**PROBLEM DETAILS**
Please give the number of lines in the records below where the word "rounded" occurs, and nothing else.

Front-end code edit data
┄┄┄┄┄┄

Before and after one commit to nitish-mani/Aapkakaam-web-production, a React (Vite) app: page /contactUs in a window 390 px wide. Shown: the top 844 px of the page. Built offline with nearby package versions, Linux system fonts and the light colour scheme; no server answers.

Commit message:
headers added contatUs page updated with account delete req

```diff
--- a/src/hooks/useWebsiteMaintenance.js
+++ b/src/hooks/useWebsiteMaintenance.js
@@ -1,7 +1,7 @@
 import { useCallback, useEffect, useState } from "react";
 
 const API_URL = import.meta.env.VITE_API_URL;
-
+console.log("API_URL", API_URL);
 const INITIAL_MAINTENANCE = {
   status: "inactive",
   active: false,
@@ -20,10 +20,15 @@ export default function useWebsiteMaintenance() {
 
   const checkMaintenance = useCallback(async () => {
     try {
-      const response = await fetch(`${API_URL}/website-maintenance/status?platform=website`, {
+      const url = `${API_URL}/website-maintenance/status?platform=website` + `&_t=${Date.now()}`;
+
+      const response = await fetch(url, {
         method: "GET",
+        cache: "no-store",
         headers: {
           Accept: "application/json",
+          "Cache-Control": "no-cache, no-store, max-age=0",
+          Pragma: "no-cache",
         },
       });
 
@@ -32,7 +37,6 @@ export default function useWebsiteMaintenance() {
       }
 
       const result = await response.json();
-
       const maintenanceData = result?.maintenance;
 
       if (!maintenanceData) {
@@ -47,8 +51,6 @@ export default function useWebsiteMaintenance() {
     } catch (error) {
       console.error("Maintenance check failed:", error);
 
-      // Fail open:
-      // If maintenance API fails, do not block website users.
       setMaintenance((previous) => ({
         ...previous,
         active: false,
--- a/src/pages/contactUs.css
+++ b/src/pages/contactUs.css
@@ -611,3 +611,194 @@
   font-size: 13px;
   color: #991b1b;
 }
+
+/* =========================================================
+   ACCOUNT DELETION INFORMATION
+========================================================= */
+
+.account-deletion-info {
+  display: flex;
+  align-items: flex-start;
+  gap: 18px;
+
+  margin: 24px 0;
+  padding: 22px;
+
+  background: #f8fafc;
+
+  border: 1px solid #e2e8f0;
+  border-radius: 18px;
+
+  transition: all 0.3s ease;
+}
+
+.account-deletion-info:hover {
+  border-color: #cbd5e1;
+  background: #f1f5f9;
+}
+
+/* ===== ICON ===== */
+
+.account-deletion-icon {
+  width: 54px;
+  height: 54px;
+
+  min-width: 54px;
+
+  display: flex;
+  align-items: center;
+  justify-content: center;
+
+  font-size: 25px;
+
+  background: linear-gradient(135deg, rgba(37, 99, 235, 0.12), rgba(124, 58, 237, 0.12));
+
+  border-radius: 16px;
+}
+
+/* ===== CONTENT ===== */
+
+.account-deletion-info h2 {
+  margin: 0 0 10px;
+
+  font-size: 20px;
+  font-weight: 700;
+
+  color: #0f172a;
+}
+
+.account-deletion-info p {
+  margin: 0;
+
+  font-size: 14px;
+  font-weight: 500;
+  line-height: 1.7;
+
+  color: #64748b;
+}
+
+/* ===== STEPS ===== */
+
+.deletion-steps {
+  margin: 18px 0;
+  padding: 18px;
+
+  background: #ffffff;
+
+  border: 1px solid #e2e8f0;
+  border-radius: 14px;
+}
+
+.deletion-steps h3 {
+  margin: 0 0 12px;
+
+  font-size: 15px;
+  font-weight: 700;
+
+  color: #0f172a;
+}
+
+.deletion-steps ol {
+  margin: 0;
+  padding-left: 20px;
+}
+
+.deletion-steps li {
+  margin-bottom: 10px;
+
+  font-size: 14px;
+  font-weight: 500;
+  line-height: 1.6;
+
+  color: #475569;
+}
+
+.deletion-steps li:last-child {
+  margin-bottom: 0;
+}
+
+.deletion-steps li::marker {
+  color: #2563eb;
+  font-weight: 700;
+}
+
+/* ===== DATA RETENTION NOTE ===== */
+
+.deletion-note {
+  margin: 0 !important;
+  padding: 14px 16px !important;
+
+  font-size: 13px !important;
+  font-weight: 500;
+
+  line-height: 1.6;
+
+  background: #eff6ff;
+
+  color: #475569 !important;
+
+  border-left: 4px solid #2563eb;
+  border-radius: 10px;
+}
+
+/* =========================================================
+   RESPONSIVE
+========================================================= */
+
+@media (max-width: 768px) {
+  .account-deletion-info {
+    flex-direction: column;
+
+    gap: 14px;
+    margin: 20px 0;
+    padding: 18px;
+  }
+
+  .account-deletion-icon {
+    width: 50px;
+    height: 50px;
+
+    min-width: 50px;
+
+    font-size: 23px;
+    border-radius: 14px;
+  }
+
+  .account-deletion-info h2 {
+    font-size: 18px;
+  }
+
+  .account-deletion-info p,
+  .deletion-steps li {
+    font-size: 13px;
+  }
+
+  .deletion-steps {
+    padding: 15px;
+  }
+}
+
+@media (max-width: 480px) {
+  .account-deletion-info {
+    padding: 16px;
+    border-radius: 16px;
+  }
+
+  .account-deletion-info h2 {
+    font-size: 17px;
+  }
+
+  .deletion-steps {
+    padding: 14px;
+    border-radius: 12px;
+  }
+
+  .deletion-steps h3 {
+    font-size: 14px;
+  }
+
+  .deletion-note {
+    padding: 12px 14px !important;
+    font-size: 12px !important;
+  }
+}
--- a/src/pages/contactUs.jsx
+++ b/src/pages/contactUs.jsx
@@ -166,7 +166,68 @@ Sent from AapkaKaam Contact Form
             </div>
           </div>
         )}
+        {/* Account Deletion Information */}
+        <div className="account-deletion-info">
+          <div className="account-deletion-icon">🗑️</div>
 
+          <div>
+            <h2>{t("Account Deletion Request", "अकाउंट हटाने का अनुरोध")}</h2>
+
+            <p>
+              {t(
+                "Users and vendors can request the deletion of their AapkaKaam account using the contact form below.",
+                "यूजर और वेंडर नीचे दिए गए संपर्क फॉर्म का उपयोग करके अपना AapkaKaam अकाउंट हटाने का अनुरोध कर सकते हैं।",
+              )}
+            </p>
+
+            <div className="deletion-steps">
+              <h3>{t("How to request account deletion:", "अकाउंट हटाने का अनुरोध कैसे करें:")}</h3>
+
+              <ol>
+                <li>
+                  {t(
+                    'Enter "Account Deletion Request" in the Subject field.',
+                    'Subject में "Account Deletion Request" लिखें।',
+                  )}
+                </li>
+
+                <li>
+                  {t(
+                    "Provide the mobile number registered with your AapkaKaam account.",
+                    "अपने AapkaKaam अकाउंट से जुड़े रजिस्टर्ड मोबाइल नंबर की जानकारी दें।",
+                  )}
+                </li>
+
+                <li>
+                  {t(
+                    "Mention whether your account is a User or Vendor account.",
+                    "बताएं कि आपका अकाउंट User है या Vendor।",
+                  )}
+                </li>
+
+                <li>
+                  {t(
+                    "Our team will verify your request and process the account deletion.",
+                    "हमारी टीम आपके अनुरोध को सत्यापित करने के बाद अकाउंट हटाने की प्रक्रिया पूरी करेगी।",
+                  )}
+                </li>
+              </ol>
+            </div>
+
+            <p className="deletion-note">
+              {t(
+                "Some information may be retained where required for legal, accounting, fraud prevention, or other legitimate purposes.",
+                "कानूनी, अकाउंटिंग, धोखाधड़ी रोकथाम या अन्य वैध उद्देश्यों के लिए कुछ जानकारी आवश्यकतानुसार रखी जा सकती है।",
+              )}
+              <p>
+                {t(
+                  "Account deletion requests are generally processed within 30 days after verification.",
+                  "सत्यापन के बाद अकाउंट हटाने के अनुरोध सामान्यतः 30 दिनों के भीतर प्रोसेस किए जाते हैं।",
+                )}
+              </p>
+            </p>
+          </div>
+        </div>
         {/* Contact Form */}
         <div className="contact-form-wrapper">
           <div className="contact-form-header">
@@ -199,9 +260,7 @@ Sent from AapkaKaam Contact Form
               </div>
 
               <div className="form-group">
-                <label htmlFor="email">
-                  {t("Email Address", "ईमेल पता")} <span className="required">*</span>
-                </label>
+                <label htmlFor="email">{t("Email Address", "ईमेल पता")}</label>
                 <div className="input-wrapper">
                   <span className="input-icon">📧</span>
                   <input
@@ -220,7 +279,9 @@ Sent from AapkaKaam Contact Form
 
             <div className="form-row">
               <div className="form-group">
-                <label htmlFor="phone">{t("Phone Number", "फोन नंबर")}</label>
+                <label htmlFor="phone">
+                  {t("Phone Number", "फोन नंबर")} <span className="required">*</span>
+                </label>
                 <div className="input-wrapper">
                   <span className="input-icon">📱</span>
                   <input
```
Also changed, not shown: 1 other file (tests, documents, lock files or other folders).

┄┄┄┄┄┄

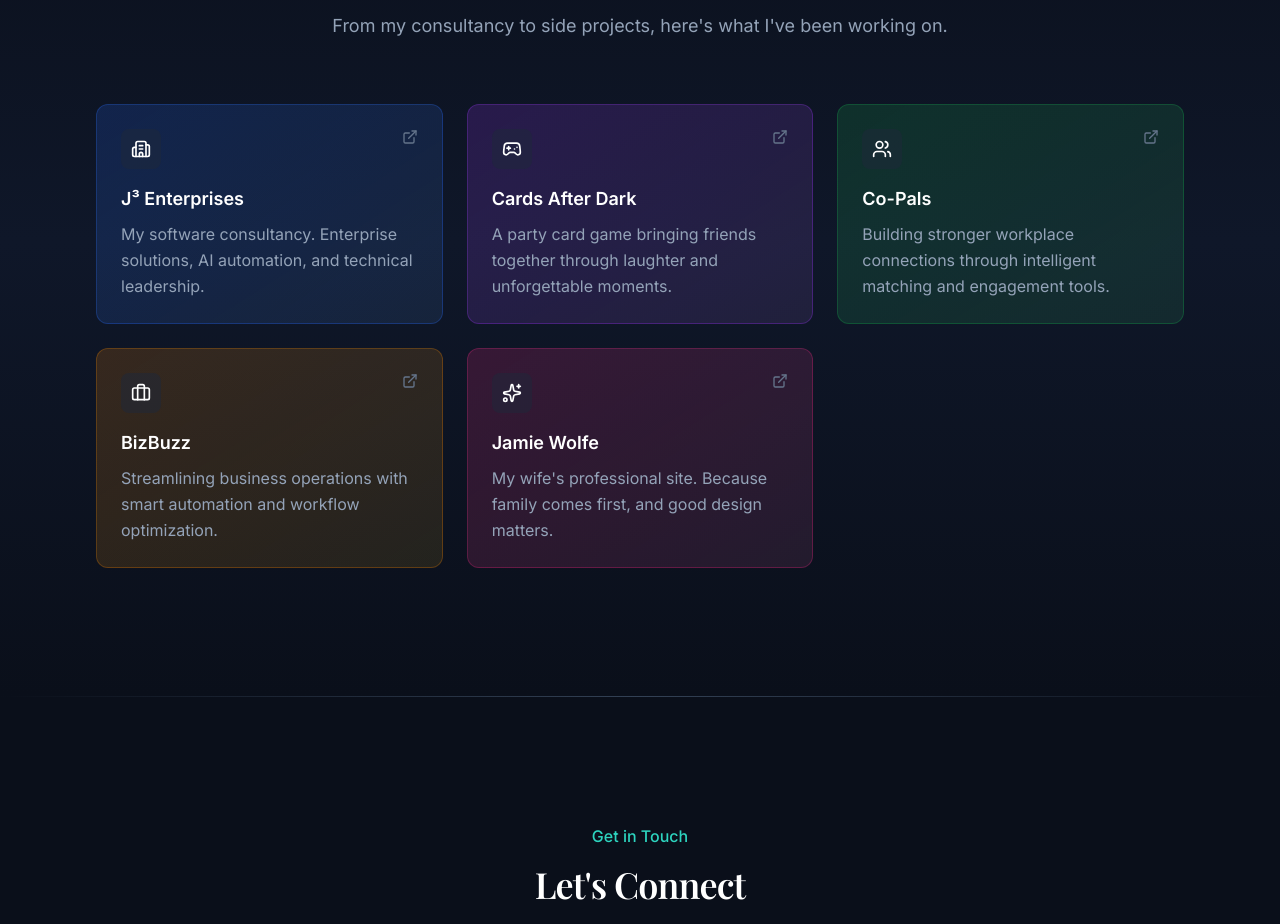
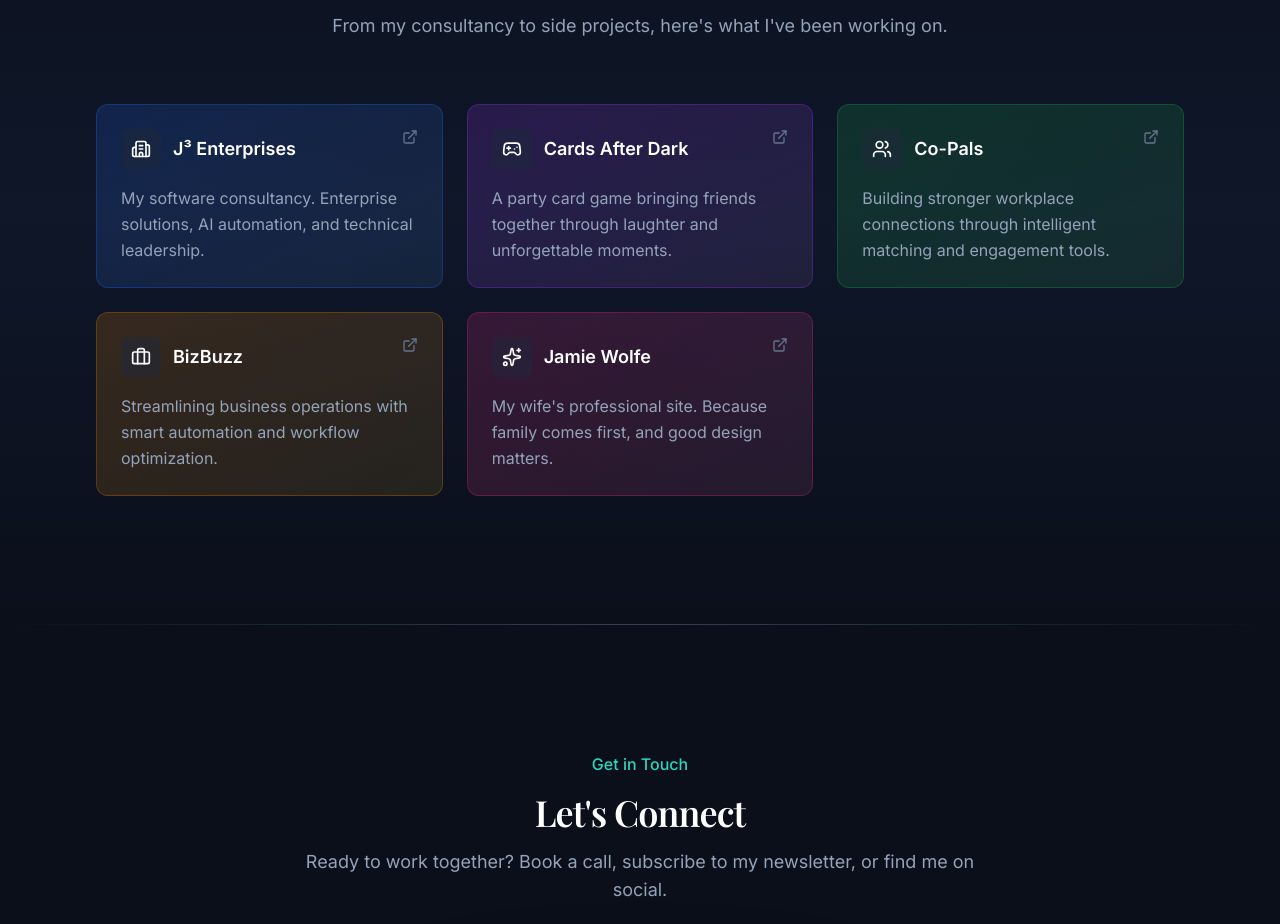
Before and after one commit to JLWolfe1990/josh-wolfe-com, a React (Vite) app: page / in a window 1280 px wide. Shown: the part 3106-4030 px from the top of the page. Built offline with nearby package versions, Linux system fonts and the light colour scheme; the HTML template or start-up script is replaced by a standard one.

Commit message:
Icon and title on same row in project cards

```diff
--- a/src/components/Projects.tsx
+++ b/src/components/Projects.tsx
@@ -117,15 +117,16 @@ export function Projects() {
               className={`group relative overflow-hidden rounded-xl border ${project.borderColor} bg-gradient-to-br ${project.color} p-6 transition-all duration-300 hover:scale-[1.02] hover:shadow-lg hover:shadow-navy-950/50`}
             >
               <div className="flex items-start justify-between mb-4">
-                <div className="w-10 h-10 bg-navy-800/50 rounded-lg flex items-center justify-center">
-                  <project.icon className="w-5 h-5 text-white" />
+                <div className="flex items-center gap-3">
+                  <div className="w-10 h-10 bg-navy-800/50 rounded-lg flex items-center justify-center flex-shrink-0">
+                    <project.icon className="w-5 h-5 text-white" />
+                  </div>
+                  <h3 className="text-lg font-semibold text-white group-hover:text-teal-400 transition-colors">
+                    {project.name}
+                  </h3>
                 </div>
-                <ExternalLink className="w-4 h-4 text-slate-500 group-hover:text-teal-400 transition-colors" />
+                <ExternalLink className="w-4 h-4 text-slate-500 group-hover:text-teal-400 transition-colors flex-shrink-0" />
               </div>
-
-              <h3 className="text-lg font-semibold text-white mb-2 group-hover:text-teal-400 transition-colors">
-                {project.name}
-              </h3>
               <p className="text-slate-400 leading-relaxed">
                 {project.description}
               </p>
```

┄┄┄┄┄┄

**PROBLEM SOLUTION**
3